Through this activity the children learn about the properties of the different materials, how to manipulate them, and the use of colour and space. They also learn to work in a team and by talking about what they see, feel and like they extend their vocabulary and learn more about each other.
As the children's knowledge and understanding develops in the coming years, they will build on this, becoming much more critical and discerning in their ideas and choices. Their making in art, design and craft will become more complex and well thought out. For example, at a later Key Stage a teacher may teach the class about colours by asking the children to design packaging suitable for a healthy snack. They will have learnt that certain colours are associated with particular tastes or qualities (pink and red, for example, indicate sweetness; white and blue suggest purity) and they will need to appeal to their target audience in their design.
Exploring times and worlds
A less obvious benefit of art learning is that it takes children to other worlds, cultures and times. Children explore ideas and meanings in the work of artists, craftspeople and designers and they learn about the diverse roles and functions of art, craft and design.
Children learn more about how people lived in the past by looking at their art and artists. The Egyptians, for example, surrounded themselves with colourful buildings painted with scenes of everyday life and their gods.

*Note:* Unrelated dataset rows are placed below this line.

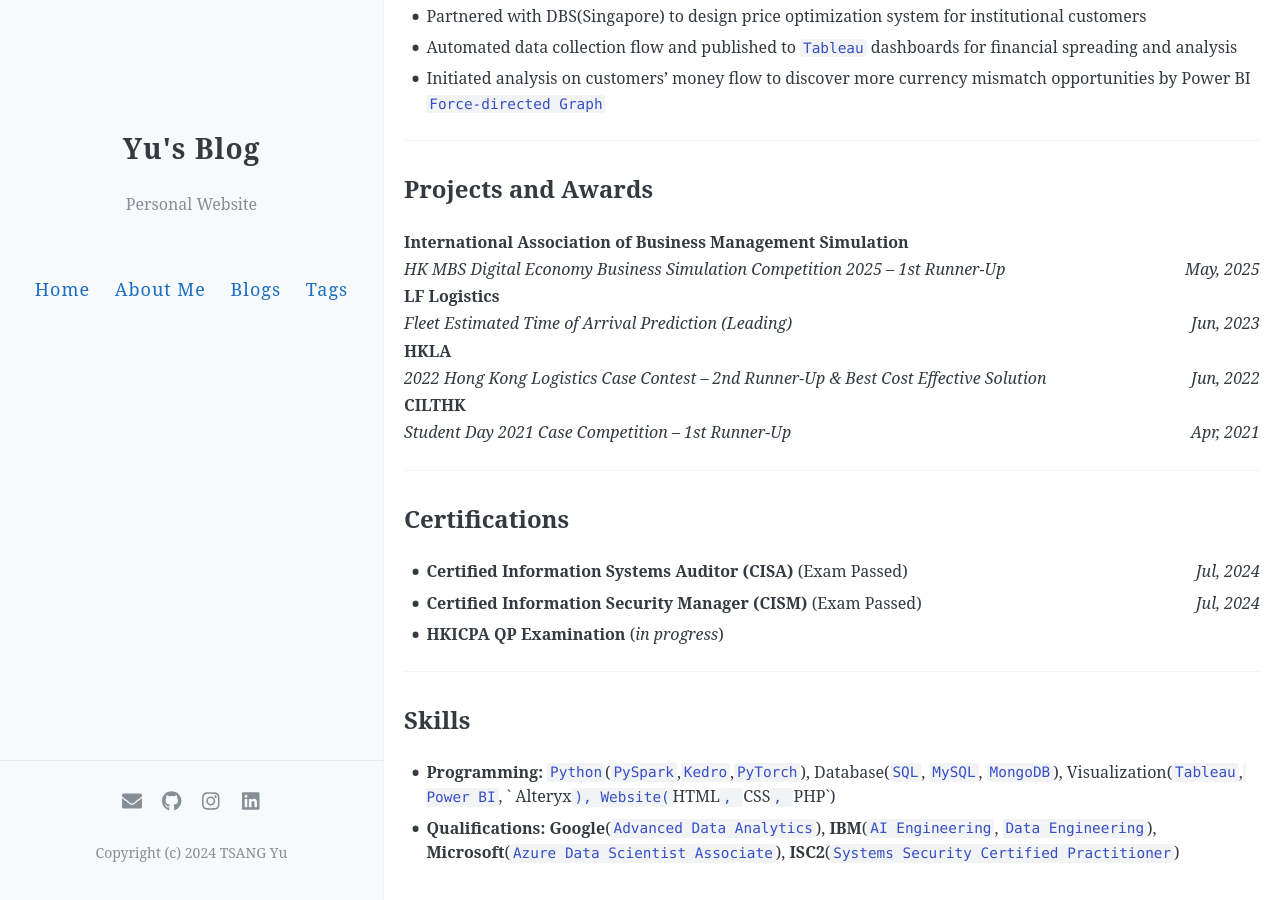
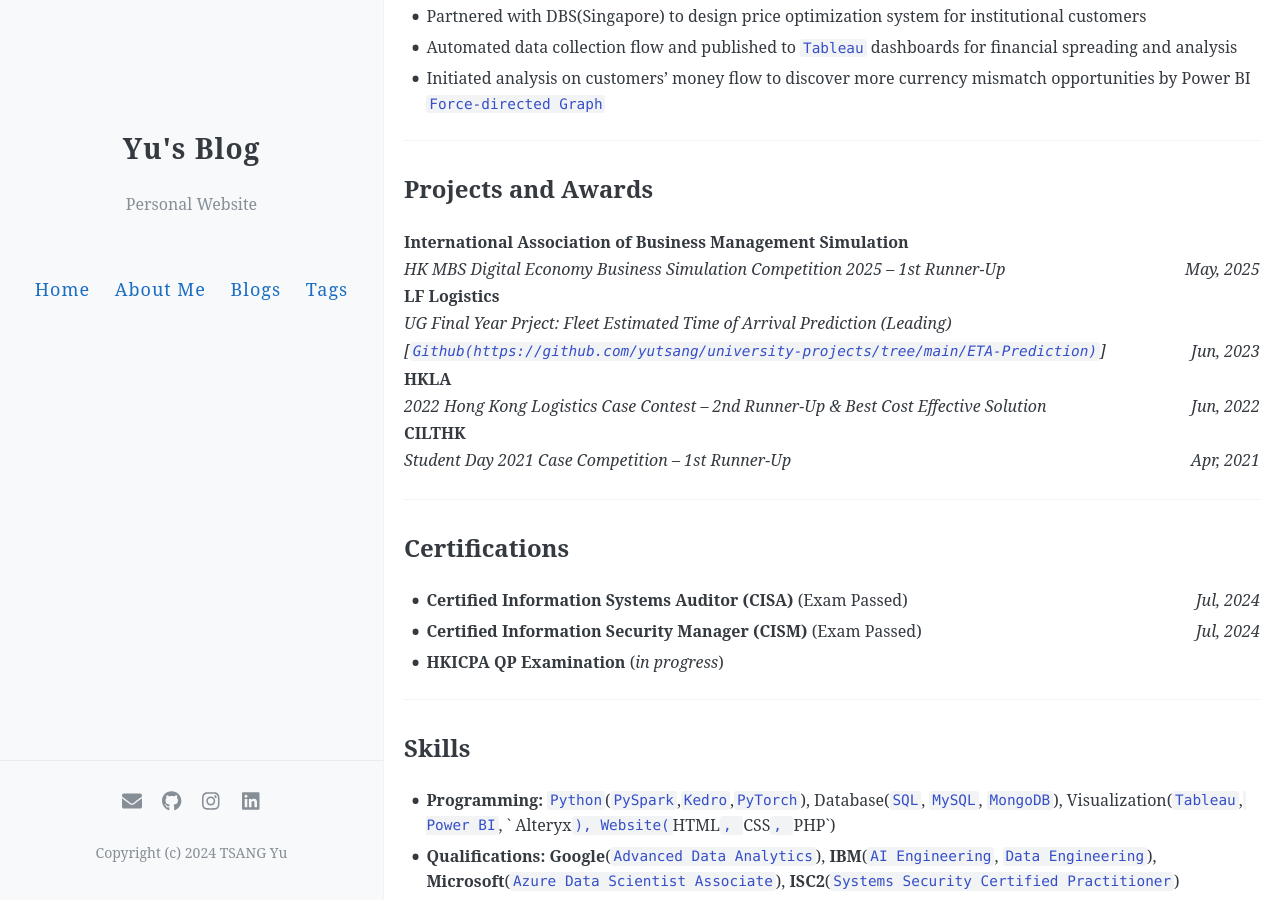
Before and after one commit to yutsang/yutsang.github.io, a Jekyll site: the page built from about.md, in a window 1280 px wide and 900 px high, scrolled down 1575 px. Built offline with Jekyll 4.4.1, drawn with Linux system fonts in a browser that asks for light colours; comment, search, counter and statistics services are not loaded; before the commit the page ends 2447 px from its top, so only the background shows below that.

Commit message:
Update about.md

```diff
--- a/about.md
+++ b/about.md
@@ -70,7 +70,7 @@ La Salle College
 **International Association of Business Management Simulation**
 *HK MBS Digital Economy Business Simulation Competition 2025 – 1st Runner-Up*<span style="float: right;">*May, 2025*</span>
 **LF Logistics**
-*Fleet Estimated Time of Arrival Prediction (Leading)*<span style="float: right;">*Jun, 2023*</span>
+*UG Final Year Prject: Fleet Estimated Time of Arrival Prediction (Leading) [`Github(https://github.com/yutsang/university-projects/tree/main/ETA-Prediction)`]*<span style="float: right;">*Jun, 2023*</span>
 **HKLA**
 *2022 Hong Kong Logistics Case Contest – 2nd Runner-Up & Best Cost Effective Solution*<span style="float: right;">*Jun, 2022*</span>
 **CILTHK**
```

The paintings were meant to be realistic: in the tombs they represented the life which the deceased had led.
So there’s a lot more to art than just having fun with paint!